[Start of Attachment]
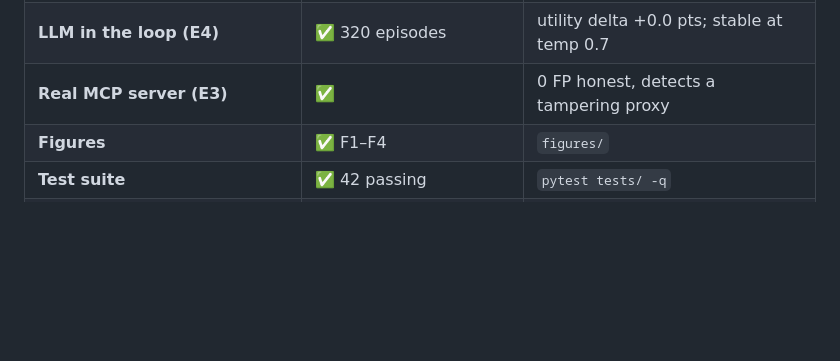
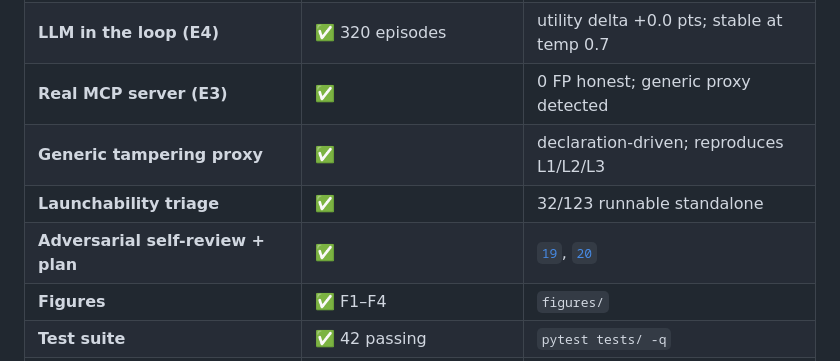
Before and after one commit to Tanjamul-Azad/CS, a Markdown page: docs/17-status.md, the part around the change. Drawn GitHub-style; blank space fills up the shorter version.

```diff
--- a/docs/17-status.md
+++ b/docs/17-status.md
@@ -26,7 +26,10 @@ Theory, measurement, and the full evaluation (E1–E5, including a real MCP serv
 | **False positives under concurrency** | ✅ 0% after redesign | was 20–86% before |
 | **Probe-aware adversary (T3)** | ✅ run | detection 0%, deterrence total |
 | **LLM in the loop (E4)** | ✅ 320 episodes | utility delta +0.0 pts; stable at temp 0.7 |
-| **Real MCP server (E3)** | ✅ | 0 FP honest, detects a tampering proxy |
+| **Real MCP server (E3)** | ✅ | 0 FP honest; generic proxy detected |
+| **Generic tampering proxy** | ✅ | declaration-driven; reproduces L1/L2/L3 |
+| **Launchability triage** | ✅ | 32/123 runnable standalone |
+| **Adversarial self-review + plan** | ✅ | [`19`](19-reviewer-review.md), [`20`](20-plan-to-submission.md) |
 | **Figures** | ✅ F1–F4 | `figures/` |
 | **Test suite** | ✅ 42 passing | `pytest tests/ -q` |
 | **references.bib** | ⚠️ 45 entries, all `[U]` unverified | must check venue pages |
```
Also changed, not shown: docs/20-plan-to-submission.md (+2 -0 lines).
[End of Attachment]
## WHAT THE EXERCISE ASKS
Repeat the data exactly as given. Keep every picture out of the copy.

## ANSWER SECTION
Before and after one commit to Tanjamul-Azad/CS, a Markdown page: docs/17-status.md, the part around the change. Drawn GitHub-style; blank space fills up the shorter version.

```diff
--- a/docs/17-status.md
+++ b/docs/17-status.md
@@ -26,7 +26,10 @@ Theory, measurement, and the full evaluation (E1–E5, including a real MCP serv
 | **False positives under concurrency** | ✅ 0% after redesign | was 20–86% before |
 | **Probe-aware adversary (T3)** | ✅ run | detection 0%, deterrence total |
 | **LLM in the loop (E4)** | ✅ 320 episodes | utility delta +0.0 pts; stable at temp 0.7 |
-| **Real MCP server (E3)** | ✅ | 0 FP honest, detects a tampering proxy |
+| **Real MCP server (E3)** | ✅ | 0 FP honest; generic proxy detected |
+| **Generic tampering proxy** | ✅ | declaration-driven; reproduces L1/L2/L3 |
+| **Launchability triage** | ✅ | 32/123 runnable standalone |
+| **Adversarial self-review + plan** | ✅ | [`19`](19-reviewer-review.md), [`20`](20-plan-to-submission.md) |
 | **Figures** | ✅ F1–F4 | `figures/` |
 | **Test suite** | ✅ 42 passing | `pytest tests/ -q` |
 | **references.bib** | ⚠️ 45 entries, all `[U]` unverified | must check venue pages |
```
Also changed, not shown: docs/20-plan-to-submission.md (+2 -0 lines).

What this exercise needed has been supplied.